*** Data in this exercise Section Begins ***

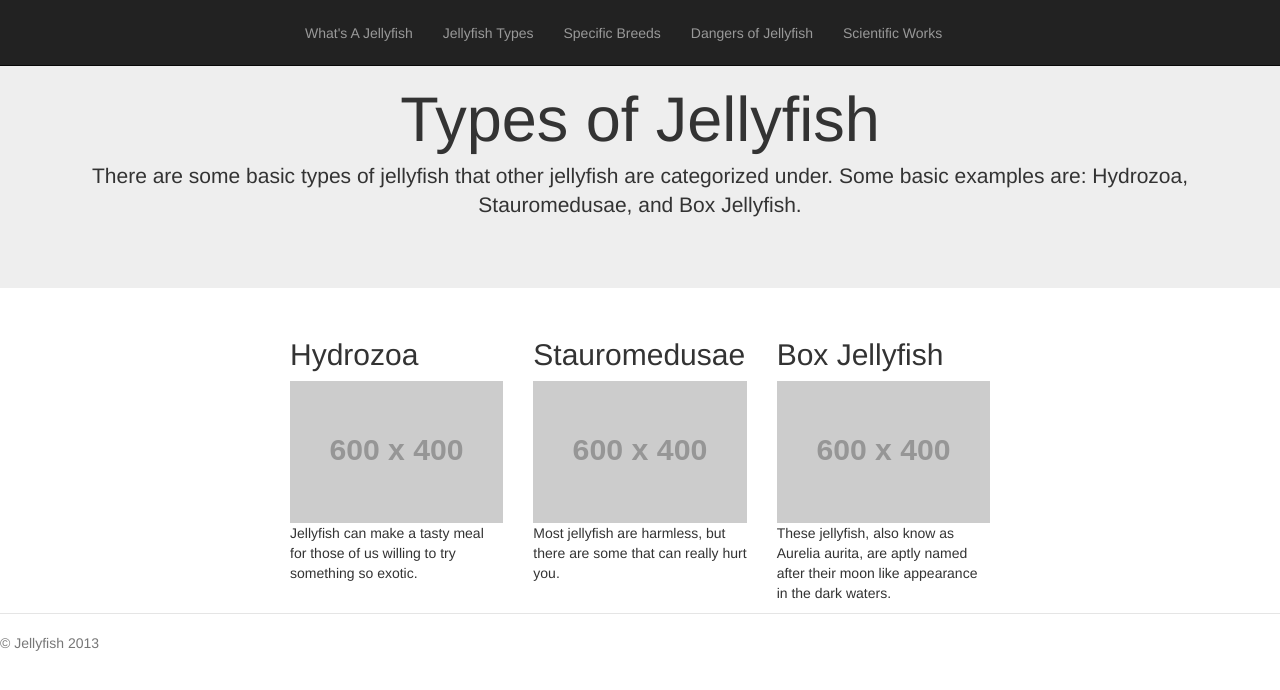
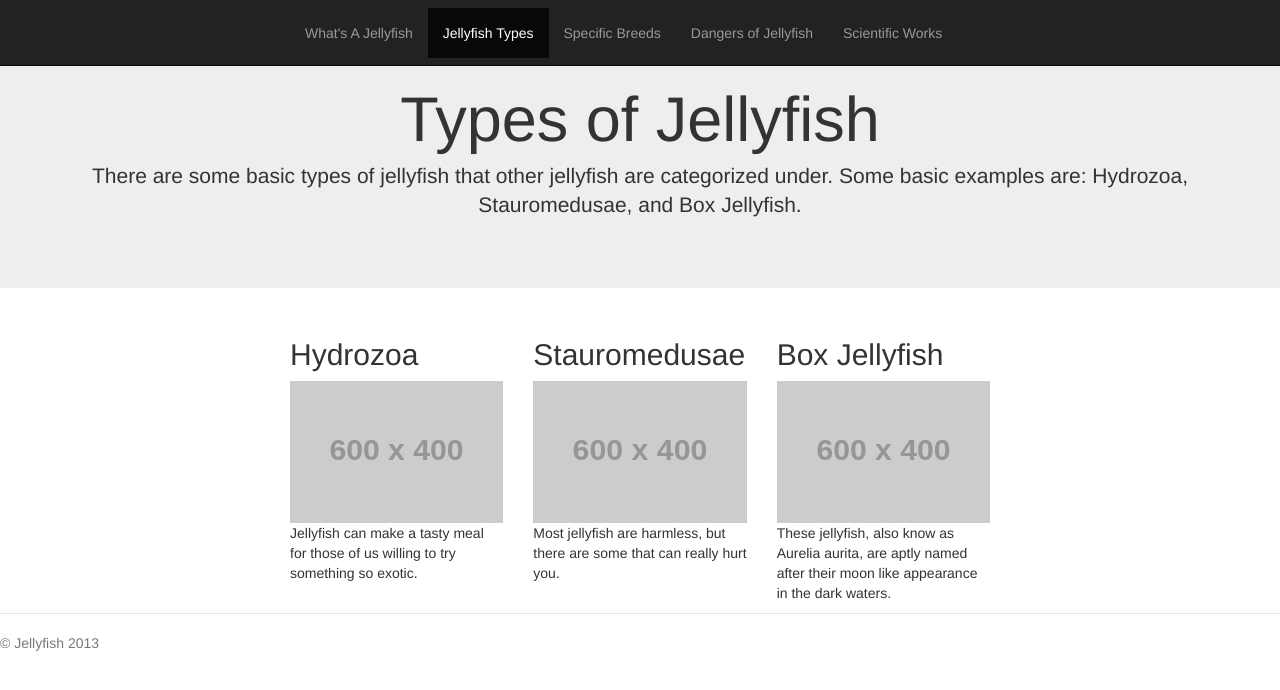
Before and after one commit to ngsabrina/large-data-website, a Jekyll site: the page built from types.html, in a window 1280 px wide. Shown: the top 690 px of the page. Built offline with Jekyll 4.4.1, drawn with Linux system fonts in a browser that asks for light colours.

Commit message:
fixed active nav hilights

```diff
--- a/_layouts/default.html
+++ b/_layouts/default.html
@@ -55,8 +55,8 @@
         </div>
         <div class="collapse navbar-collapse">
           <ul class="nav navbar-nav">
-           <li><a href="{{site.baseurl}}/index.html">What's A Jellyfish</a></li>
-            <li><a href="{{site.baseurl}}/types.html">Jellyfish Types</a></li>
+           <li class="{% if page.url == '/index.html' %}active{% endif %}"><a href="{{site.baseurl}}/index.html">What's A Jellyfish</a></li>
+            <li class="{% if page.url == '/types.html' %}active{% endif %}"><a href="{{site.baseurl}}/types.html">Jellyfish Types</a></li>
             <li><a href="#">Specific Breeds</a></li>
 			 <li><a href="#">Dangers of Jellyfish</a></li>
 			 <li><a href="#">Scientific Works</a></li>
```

*** Data in this exercise Section Ends ***

Go through the listing above and write it all out exactly, leaving out any picture.

Before and after one commit to ngsabrina/large-data-website, a Jekyll site: the page built from types.html, in a window 1280 px wide. Shown: the top 690 px of the page. Built offline with Jekyll 4.4.1, drawn with Linux system fonts in a browser that asks for light colours.

Commit message:
fixed active nav hilights

```diff
--- a/_layouts/default.html
+++ b/_layouts/default.html
@@ -55,8 +55,8 @@
         </div>
         <div class="collapse navbar-collapse">
           <ul class="nav navbar-nav">
-           <li><a href="{{site.baseurl}}/index.html">What's A Jellyfish</a></li>
-            <li><a href="{{site.baseurl}}/types.html">Jellyfish Types</a></li>
+           <li class="{% if page.url == '/index.html' %}active{% endif %}"><a href="{{site.baseurl}}/index.html">What's A Jellyfish</a></li>
+            <li class="{% if page.url == '/types.html' %}active{% endif %}"><a href="{{site.baseurl}}/types.html">Jellyfish Types</a></li>
             <li><a href="#">Specific Breeds</a></li>
 			 <li><a href="#">Dangers of Jellyfish</a></li>
 			 <li><a href="#">Scientific Works</a></li>
```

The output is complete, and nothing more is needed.